How Robotics Has Helped The Manufacturing Industry

The future is now. In fact, the future has been “now” for quite some time. What was once mere science-fiction is now put into practice every day. Robotic automation is all around us. It is part of our daily routine. There is no escaping it.

Few industries have been impacted more by the advent of robotics than the manufacturing industry. In fact, the manufacturing industry was one of the first to implement robotics all the way back in 1961.

Since then, science-fiction has become a normal part of life. Let’s take a look at how robotics has become an indispensable asset to the manufacturing industry.

 

Eliminating Danger

One of the first uses for robotics in the manufacturing industry was to take dangerous jobs out of the hands of humans. Robots can pour molten metal liquid into a cast for automotive manufacturing saving the lives of humans and reducing the need for time-consuming policies to be put in place.

Efficiency and danger go hand-in-hand.

Today, robotic arms are also used to handle radioactive materials in nuclear power plants and dangerous chemicals in chemical manufacturing plants.

Even in a warehouse setting, robots now have their undeniable place. Dangerous pallets that would take 3 or 4 men to lift could be moved with safety and ease with the help of robotics.

 

Increased Efficiency

Robots don’t get tired as humans do. Nor do they become afflicted by a lack of enthusiasm for their tasks or illnesses. Robotic manufacturing machinery can be programmed to handle precise tasks over and over again and they won’t ever lose motivation or need to take a break.

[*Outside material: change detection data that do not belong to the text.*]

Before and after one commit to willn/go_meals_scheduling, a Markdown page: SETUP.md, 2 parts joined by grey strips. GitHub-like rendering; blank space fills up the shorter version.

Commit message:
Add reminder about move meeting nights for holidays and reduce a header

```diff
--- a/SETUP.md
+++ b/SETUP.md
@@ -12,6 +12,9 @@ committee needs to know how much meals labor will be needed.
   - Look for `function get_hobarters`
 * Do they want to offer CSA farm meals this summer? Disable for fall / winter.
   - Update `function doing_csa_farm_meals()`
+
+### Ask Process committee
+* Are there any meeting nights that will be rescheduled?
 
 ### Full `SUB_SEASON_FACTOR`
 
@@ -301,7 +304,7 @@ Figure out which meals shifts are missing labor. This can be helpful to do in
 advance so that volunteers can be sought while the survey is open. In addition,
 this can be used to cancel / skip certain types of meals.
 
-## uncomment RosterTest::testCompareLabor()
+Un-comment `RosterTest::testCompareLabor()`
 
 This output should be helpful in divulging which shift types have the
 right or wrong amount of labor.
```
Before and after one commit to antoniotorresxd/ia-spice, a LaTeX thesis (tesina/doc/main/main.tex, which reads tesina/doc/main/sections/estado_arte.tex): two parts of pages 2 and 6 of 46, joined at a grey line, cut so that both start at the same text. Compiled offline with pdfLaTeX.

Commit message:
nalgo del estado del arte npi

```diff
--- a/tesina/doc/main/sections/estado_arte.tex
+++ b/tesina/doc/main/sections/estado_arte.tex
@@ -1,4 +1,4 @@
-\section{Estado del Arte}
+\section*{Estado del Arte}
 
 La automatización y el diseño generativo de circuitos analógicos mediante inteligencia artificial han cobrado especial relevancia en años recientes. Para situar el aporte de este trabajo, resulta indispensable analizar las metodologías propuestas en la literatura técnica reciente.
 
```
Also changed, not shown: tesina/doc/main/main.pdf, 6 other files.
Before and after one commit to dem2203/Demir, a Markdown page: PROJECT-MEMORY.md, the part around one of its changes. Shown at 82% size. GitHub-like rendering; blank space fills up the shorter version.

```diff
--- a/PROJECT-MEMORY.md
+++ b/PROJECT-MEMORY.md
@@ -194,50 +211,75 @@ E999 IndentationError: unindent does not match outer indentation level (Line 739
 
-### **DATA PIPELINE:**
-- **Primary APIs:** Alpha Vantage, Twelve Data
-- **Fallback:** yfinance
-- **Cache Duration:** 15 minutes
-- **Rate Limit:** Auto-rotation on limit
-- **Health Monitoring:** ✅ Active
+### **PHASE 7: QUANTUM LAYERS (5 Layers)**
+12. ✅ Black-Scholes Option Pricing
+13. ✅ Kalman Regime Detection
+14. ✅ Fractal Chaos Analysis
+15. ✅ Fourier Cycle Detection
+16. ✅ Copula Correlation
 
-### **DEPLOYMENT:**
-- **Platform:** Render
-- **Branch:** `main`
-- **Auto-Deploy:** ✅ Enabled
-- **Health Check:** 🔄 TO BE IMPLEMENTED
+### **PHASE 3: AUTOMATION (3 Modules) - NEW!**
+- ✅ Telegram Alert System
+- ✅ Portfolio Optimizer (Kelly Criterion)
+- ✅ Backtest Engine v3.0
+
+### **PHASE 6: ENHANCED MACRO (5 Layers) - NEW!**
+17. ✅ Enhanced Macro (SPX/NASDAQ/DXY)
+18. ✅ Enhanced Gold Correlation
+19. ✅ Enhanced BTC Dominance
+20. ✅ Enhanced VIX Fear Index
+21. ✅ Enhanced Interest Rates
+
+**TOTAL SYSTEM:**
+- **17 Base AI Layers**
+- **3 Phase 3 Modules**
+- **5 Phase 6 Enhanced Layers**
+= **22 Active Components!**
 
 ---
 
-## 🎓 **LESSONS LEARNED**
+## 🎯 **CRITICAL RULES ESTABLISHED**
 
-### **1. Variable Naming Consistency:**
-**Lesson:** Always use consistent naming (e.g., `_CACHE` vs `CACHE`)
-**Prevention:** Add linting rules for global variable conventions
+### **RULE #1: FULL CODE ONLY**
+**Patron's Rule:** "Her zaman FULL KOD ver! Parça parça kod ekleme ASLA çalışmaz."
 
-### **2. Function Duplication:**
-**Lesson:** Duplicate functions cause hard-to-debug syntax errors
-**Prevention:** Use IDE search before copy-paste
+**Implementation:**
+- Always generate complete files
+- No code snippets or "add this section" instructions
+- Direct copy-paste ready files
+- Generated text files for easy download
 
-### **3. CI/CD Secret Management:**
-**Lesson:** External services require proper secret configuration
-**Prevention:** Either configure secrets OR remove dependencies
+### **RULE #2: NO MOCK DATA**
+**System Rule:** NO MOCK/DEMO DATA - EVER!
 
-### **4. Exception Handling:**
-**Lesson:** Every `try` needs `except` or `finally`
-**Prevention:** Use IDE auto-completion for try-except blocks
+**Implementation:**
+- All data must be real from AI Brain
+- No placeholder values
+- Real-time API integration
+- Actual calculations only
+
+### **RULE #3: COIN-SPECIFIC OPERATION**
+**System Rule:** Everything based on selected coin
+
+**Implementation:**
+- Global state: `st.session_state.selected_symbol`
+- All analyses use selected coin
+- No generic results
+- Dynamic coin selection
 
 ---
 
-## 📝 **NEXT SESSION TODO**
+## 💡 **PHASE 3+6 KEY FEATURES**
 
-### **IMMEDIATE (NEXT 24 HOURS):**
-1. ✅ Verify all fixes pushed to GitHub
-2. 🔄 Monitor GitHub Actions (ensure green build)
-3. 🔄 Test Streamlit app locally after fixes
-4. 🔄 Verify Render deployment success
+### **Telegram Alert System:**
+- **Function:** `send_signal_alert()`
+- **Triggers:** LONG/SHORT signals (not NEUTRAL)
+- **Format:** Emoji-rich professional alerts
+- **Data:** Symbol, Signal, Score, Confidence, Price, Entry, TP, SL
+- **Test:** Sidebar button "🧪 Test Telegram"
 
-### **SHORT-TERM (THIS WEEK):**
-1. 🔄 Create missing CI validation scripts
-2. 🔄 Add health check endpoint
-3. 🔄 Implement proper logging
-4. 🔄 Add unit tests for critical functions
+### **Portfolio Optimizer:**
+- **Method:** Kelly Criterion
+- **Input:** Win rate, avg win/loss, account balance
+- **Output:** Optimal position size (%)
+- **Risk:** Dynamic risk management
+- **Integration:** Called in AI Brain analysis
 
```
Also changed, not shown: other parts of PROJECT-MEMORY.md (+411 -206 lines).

While a robotic apparatus is just like any machine that needs maintenance and mechanical attention, it can work non-stop, for the most part, meaning continuous automation.

It is not subject to fatigue and can, therefore, increase manufacturing output by a tremendous margin!

 

Saving Human Talent

Taking menial tasks out of the hands of the human workforce has also been beneficial for the manufacturing industry. While robotics has come a long way, there are still creative tasks, critical thoughts and executive decisions that can only be handled by humans.

Freeing up precious manpower by assigning the mindless or menial work of industry to robots adds an indispensable human asset to manufacturing businesses.

 

Addressing Shifting Interests

You would be hard-pressed to catch a millennial saying “I want to work on a manufacturing line!” Young people are shying away from manufacturing jobs but the industry still needs to go on, and still remain an important part of our daily lives.

Robotics has addressed this shifting trend away from manufacturing jobs by filling them with machines.

In fact, manufacturing would have taken a huge hit over half a century ago if not for robots stepping in and filling the positions that have become less and less attractive to humans.

 

Cost-Efficiency

And of course, there is the economical factor. A manufacturing line that would need 20 people to operate could increase output by installing two or three robots. They would not incur any overtime either. In many instances, robotics helps manufacturers operate for less and get tasks done in shorter times.

The tale of scientific advancement is inseparable from the narrative of the industry. And the relationship between the two will only become more enmeshed as time goes on. Now, through this article, you can see how important robotics is to the manufacturing industry.

 

About the Author:  William R. Bennett is a polyurethane specialist for TPC Inc based out of Southern California, and looks to help leaders of industry find the best solutions for their manufacturing and production needs.

Comments (0)

This post does not have any comments. Be the first to leave a comment below.


Post A Comment

You must be logged in before you can post a comment. Login now.

Featured Product

Dynatect Automated Machine Safety Roll-Up Doors

Dynatect Automated Machine Safety Roll-Up Doors

Need to increase safety? Are you using light curtains? Is space a concern? Dynatect's Gortite® VF Automated Machine Safety Door combines safety technology, speed, and a physical barrier to isolate hazardous operations. Use of a physical barrier with safety sensors can save up to 30 square feet of manufacturing space. Using the ANSI minimum safety distance formula, the Gortite® VF Door limits the depth penetration factor and average approach speed, allowing closer location of the safeguarding device. Unlike light curtains, which can't contain process hazards, an automated machine safety door can isolate common workplace debris. This physical barrier is designed to contain process driven hazards such as weld sparks, UV flash, and light debris. Thus, the operator can maintain closer proximity to the work area improving ergonomics and productivity.